While the term “ketsugo” was used as early the 1930’s in martial arts instructional books sold through comic books, it’s use there has no practical relation to the art known as Ketsugo Jujutsu. A former Navy Frogman instructor and Police officer named Harold Brosius is credited with coining the term Ketsugo Jujutsu in 1951 thus making Ketsugo Jujutsu a gendai (modern) art. Additionally, it’s focus on self-defense also characterizes Ketsugo Jujutsu as a goshin jujutsu ryu.
The Japanese word “ketsugo” means to mix or blend and is meant to describe the eclectic number of styles that Ketsugo Jujutsu borrows from including Aikido, Judo, Wrestling, and Boxing. As such, ketsugo jujutsu is one of the very firs Mixed Martial Arts (MMAs).

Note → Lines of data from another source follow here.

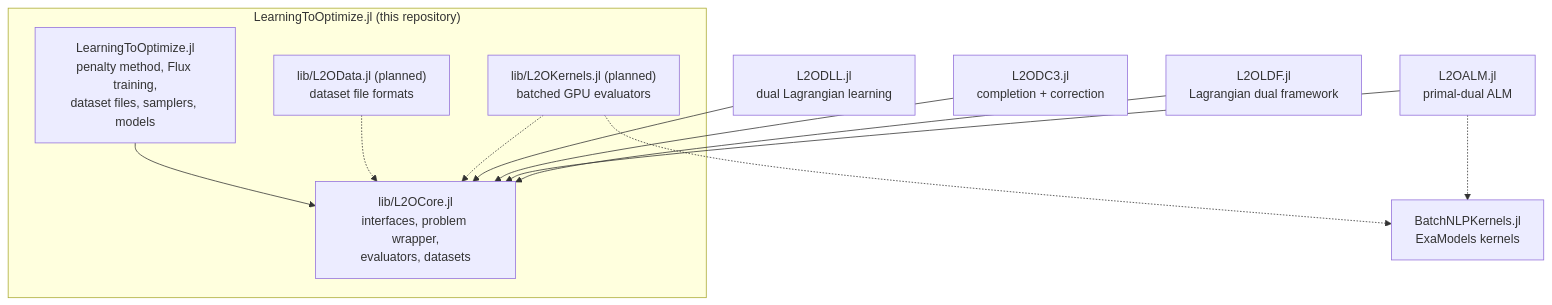
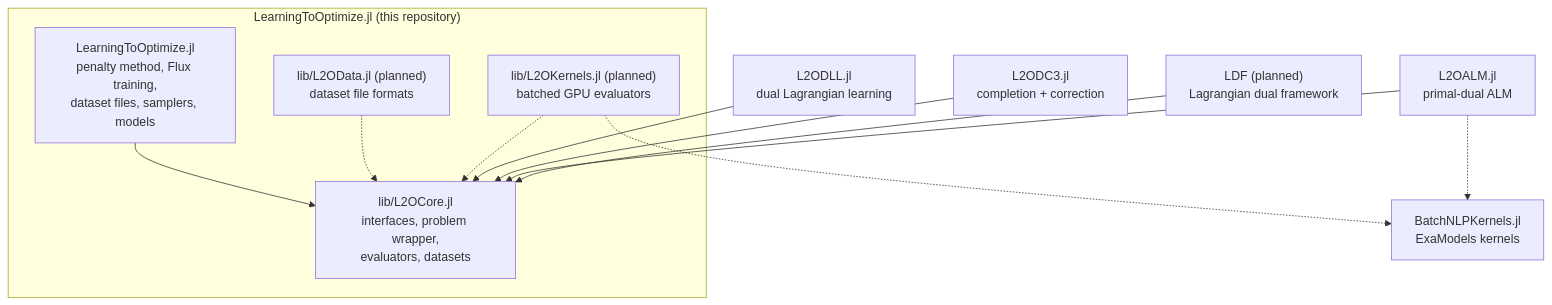
The first of 5 diagrams in docs/src/design.md (LearningToOptimize/LearningToOptimize.jl), drawn with Mermaid before and after one commit. The commit also changed other lines of this file and 4 other files, not shown here.

````diff
--- a/docs/src/design.md
+++ b/docs/src/design.md
@@ -11,23 +11,23 @@
 ```mermaid
 graph TD
     subgraph "LearningToOptimize.jl (this repository)"
         CORE["lib/L2OCore.jl<br/>interfaces, problem wrapper,<br/>evaluators, datasets"]
         MAIN["LearningToOptimize.jl<br/>penalty method, Flux training,<br/>dataset files, samplers, models"]
         DATA["lib/L2OData.jl (planned)<br/>dataset file formats"]
         KERN["lib/L2OKernels.jl (planned)<br/>batched GPU evaluators"]
     end
     DLL["L2ODLL.jl<br/>dual Lagrangian learning"]
     DC3["L2ODC3.jl<br/>completion + correction"]
     ALM["L2OALM.jl<br/>primal-dual ALM"]
-    LDF["L2OLDF.jl<br/>Lagrangian dual framework"]
+    LDF["LDF (planned)<br/>Lagrangian dual framework"]
     BNK["BatchNLPKernels.jl<br/>ExaModels kernels"]
     MAIN --> CORE
     DATA -.-> CORE
     KERN -.-> CORE
     KERN -.-> BNK
     DLL --> CORE
     DC3 --> CORE
     ALM --> CORE
     LDF --> CORE
     ALM -.-> BNK
 ```
````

The art was evolved in the 1980s by Peter Freedman sensei who combined his extensive background in different styles of martial arts with his real life experiences on the streets of Boston’s tough South End. The Freedman Method of Ketsugo Jujutsu focuses on teaching students the underlying concepts and principles of self defense instead of memorizing fossilized katas or dead techniques.
Freedman Sensei teaches in New Hampshire and is also the head of the Boston Arnis Club.
Kongo Tatsu Kai
In 2009, John Moore sensei (one of Freedman sensei’s students who has received a menkyo teaching license) moved to the state of Maine where he has established the Kongo Tatsu Kai (School of the Thunderbolt Dragon) to continue to study and spread Freedman Method Ketsugo Jujutsu. Moore sensei, teaching privately, holds to the principles he learned from over a decade of study with Freedman sensei, while mixing in knowledge gained from independent research and study in the true spirit of “Ketsugo”.
The Japansese word “Kongo” here is the diamond thunderbolt, known in Sanskrit as the vajra. It is both a weapon and spiritual tool, symbolizing the wisdom that cuts through all obstacles.
“Tatsu” is the ancient Japanese word for dragon. In Japan, dragons are frequently seen as temple guardians and are often associated with the water element. In yogic practices, the spiritual energy known as kundalini shakti is visualized as a coiled serpent at the base of the spine. It represents unrealized enlightenment.
In both of these symbols we combine the spiritual with protective. The combination of both provides deep layers of meaning for students learning self defense combined with body / mind / spirit development.